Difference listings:
____________

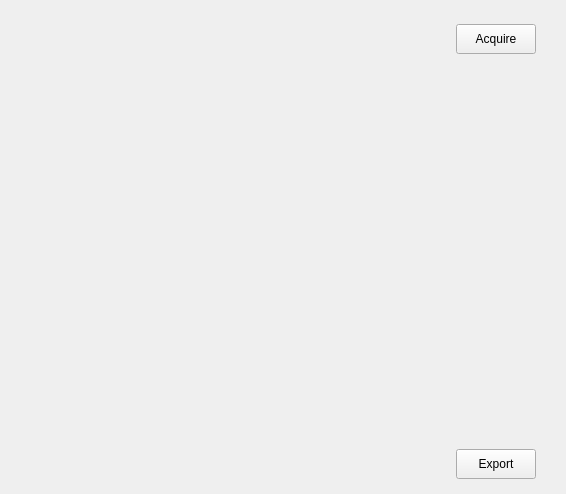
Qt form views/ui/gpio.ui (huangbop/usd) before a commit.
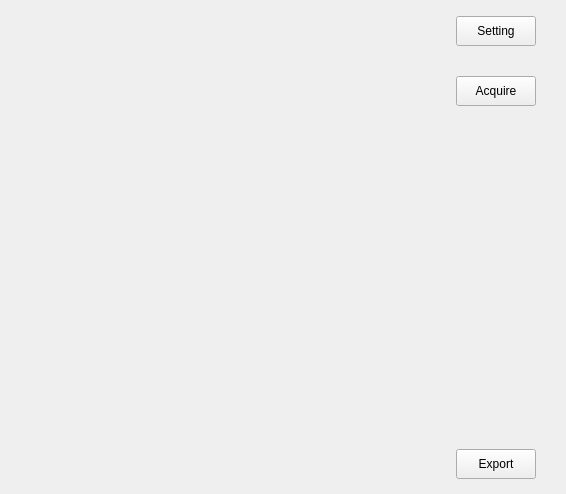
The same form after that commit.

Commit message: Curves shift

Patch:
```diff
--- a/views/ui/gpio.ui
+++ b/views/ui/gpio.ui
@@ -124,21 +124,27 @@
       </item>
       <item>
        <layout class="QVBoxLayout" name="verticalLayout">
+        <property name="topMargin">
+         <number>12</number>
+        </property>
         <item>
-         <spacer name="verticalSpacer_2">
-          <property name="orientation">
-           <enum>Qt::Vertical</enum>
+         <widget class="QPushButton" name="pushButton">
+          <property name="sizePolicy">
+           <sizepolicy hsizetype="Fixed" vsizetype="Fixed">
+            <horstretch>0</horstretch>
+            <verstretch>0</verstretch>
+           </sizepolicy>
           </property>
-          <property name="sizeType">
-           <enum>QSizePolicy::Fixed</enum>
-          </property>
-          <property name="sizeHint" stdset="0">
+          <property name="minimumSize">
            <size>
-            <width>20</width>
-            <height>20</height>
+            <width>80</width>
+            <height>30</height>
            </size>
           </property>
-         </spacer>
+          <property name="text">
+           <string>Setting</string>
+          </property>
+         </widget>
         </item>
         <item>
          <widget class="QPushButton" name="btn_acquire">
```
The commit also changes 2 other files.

____________

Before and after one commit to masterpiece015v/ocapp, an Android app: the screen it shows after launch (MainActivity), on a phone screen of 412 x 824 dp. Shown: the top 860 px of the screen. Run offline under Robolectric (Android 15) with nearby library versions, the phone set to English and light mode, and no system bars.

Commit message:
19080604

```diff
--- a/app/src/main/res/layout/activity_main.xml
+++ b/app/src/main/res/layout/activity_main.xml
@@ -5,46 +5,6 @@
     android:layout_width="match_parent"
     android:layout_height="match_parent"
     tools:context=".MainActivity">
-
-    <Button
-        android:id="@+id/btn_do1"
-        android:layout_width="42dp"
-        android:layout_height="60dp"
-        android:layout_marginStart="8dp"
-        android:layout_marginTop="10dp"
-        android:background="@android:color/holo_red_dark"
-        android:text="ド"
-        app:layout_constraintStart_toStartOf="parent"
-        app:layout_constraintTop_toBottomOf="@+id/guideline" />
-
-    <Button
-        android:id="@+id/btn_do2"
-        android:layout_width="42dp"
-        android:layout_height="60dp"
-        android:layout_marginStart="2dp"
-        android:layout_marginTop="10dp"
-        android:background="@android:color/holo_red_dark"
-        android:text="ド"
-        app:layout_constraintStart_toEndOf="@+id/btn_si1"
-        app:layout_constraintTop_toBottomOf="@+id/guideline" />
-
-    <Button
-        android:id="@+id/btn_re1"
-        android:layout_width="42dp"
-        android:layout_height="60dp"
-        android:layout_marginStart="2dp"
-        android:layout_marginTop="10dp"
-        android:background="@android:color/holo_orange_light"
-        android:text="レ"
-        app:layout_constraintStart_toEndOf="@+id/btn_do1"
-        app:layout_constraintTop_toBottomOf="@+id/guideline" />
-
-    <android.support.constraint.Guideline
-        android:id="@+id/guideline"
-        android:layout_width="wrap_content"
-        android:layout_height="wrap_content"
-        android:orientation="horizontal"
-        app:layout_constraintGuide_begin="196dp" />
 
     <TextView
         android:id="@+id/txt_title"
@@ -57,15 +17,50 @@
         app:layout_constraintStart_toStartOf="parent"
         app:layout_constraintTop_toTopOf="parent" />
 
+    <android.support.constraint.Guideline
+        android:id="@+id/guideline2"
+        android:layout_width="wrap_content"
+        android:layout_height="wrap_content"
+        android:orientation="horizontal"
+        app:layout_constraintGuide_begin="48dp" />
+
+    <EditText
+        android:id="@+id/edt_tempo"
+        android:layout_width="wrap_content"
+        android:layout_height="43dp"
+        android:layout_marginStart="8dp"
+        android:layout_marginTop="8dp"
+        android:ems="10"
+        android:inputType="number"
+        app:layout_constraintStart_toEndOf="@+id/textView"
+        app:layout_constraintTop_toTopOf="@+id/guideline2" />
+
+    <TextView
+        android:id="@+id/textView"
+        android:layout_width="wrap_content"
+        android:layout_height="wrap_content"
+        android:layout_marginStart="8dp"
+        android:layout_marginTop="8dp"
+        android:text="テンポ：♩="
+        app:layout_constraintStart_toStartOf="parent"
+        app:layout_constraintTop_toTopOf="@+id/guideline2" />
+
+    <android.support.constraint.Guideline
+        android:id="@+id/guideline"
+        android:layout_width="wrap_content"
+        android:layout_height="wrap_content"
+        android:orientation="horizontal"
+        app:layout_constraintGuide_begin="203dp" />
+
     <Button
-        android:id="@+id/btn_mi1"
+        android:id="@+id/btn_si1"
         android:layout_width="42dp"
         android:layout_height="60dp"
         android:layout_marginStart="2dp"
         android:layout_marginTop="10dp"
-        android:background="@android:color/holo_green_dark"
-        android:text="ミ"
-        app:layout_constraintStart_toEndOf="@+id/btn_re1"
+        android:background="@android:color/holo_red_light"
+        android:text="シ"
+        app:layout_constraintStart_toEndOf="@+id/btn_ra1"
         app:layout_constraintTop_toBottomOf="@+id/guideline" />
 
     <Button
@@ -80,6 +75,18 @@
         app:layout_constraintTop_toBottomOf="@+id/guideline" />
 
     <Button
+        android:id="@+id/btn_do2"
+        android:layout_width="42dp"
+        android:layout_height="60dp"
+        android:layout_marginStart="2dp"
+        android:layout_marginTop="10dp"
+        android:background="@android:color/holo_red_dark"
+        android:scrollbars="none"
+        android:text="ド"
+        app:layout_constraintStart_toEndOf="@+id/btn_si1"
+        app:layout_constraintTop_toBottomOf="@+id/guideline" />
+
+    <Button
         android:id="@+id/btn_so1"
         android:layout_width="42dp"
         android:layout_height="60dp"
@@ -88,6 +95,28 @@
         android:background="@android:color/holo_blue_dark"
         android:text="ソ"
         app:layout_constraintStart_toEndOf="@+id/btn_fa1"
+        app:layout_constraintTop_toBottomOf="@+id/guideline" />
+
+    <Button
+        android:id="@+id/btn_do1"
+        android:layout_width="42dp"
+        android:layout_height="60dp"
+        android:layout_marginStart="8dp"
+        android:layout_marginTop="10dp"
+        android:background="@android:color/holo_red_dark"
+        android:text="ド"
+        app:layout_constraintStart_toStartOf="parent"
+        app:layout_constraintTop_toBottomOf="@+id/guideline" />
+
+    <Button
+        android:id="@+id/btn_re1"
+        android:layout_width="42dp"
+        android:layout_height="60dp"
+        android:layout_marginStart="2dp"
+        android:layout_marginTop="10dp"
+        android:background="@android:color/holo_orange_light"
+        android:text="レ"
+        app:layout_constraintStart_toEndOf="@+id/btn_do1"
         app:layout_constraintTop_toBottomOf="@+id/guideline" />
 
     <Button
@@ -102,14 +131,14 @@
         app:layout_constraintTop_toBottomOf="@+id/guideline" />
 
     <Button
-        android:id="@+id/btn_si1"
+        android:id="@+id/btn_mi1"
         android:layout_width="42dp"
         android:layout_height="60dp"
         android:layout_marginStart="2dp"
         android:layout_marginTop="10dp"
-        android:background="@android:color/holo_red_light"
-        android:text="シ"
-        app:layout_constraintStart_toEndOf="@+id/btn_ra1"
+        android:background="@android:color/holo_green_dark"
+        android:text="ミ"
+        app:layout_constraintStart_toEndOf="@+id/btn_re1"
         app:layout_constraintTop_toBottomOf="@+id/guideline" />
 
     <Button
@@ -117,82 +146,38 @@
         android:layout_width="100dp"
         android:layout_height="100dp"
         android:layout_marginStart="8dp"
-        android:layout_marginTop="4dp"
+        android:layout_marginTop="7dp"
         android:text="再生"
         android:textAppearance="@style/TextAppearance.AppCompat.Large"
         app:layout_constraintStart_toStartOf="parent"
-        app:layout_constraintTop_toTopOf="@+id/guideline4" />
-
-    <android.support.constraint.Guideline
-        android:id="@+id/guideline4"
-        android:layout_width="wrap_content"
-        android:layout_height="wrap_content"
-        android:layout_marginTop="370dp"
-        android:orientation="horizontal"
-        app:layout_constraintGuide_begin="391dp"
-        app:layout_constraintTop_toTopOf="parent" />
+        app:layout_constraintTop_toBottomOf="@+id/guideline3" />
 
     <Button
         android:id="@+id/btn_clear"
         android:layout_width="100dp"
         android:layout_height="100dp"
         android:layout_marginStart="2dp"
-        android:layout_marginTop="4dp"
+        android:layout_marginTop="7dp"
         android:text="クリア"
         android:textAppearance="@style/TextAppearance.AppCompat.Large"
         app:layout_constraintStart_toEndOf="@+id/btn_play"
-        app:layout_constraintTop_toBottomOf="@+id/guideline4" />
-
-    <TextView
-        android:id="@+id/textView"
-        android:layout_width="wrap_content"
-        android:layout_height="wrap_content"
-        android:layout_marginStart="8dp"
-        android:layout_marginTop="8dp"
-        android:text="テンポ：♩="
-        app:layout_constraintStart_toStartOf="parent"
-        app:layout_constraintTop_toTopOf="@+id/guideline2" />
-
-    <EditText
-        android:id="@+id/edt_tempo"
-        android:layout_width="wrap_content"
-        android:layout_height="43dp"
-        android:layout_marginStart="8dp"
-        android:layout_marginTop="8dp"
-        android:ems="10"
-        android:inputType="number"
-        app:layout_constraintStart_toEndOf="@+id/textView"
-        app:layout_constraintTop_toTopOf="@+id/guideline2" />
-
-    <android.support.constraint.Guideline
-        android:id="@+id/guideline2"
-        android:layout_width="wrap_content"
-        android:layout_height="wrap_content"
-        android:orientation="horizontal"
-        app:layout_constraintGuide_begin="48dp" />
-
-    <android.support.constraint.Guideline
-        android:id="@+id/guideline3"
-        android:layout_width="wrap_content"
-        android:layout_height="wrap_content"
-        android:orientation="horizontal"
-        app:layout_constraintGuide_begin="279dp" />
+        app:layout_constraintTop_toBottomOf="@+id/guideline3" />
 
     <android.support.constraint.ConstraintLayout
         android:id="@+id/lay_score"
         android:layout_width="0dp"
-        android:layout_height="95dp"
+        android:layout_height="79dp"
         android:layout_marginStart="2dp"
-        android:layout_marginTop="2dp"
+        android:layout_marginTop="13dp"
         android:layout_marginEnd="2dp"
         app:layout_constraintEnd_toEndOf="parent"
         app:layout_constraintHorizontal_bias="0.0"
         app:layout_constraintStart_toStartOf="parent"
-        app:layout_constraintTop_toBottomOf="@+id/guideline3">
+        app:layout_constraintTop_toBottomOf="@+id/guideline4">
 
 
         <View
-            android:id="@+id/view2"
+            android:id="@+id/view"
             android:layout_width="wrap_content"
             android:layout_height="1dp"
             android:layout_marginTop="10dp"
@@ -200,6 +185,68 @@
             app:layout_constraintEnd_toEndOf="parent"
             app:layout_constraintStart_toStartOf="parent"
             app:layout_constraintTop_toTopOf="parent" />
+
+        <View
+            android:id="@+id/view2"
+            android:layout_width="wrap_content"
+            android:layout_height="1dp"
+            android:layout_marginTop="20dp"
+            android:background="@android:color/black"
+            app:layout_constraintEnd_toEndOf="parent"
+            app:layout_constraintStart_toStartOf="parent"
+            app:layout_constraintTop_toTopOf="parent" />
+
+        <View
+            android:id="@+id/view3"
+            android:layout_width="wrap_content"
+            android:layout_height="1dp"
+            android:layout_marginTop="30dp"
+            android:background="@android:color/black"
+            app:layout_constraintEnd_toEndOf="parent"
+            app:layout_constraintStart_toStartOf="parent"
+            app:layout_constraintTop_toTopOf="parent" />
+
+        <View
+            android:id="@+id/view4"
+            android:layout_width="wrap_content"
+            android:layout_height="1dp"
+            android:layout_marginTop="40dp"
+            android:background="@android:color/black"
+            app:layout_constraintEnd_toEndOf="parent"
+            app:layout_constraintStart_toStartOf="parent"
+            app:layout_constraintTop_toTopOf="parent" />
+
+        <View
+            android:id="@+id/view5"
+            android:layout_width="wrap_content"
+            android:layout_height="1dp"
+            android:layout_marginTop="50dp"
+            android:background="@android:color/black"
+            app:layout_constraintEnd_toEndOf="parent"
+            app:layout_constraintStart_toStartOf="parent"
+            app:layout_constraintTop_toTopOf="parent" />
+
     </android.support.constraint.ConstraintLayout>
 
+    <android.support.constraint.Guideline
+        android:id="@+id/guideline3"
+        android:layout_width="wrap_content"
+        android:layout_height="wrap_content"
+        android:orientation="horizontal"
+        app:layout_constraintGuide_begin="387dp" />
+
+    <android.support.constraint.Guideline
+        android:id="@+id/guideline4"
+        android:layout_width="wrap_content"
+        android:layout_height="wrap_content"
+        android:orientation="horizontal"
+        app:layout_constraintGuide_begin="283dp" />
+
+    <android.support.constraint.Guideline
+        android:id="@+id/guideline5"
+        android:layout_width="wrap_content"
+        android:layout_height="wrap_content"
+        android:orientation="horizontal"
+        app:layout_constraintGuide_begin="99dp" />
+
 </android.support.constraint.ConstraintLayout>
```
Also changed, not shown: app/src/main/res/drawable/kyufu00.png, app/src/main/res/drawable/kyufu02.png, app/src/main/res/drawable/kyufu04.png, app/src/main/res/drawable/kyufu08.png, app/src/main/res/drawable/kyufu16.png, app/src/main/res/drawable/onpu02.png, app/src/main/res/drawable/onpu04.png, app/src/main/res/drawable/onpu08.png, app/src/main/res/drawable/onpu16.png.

____________

> WHAT YOU WILL DO:
The answer must consist of every line from the records above that holds "ConstraintLayout".

> OUTPUT FOR THIS TASK:
     <android.support.constraint.ConstraintLayout
     </android.support.constraint.ConstraintLayout>
 </android.support.constraint.ConstraintLayout>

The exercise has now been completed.